====== Material provided

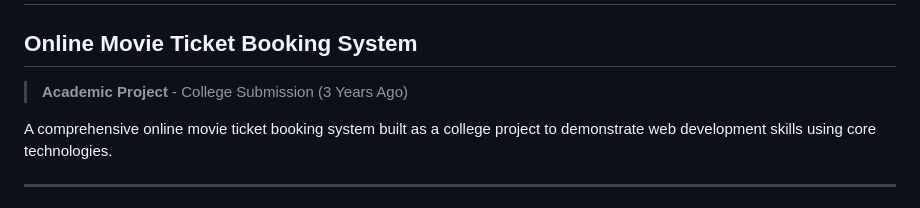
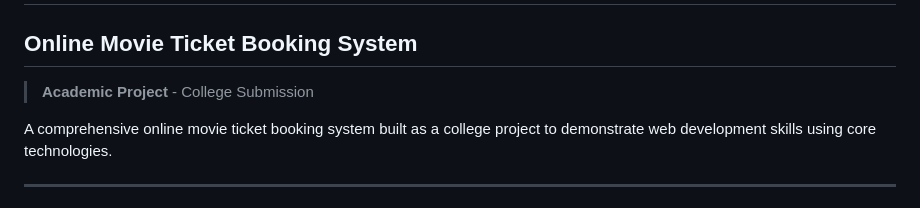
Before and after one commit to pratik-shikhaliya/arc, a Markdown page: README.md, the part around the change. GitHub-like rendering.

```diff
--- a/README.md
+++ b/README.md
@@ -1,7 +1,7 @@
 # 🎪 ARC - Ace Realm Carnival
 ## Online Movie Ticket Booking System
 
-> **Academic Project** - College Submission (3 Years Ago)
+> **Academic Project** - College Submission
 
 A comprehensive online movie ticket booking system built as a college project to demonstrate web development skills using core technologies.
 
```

============

A single number is requested: the count of lines in the data that hold "Submission".

▶ [Answer to this problem]:
2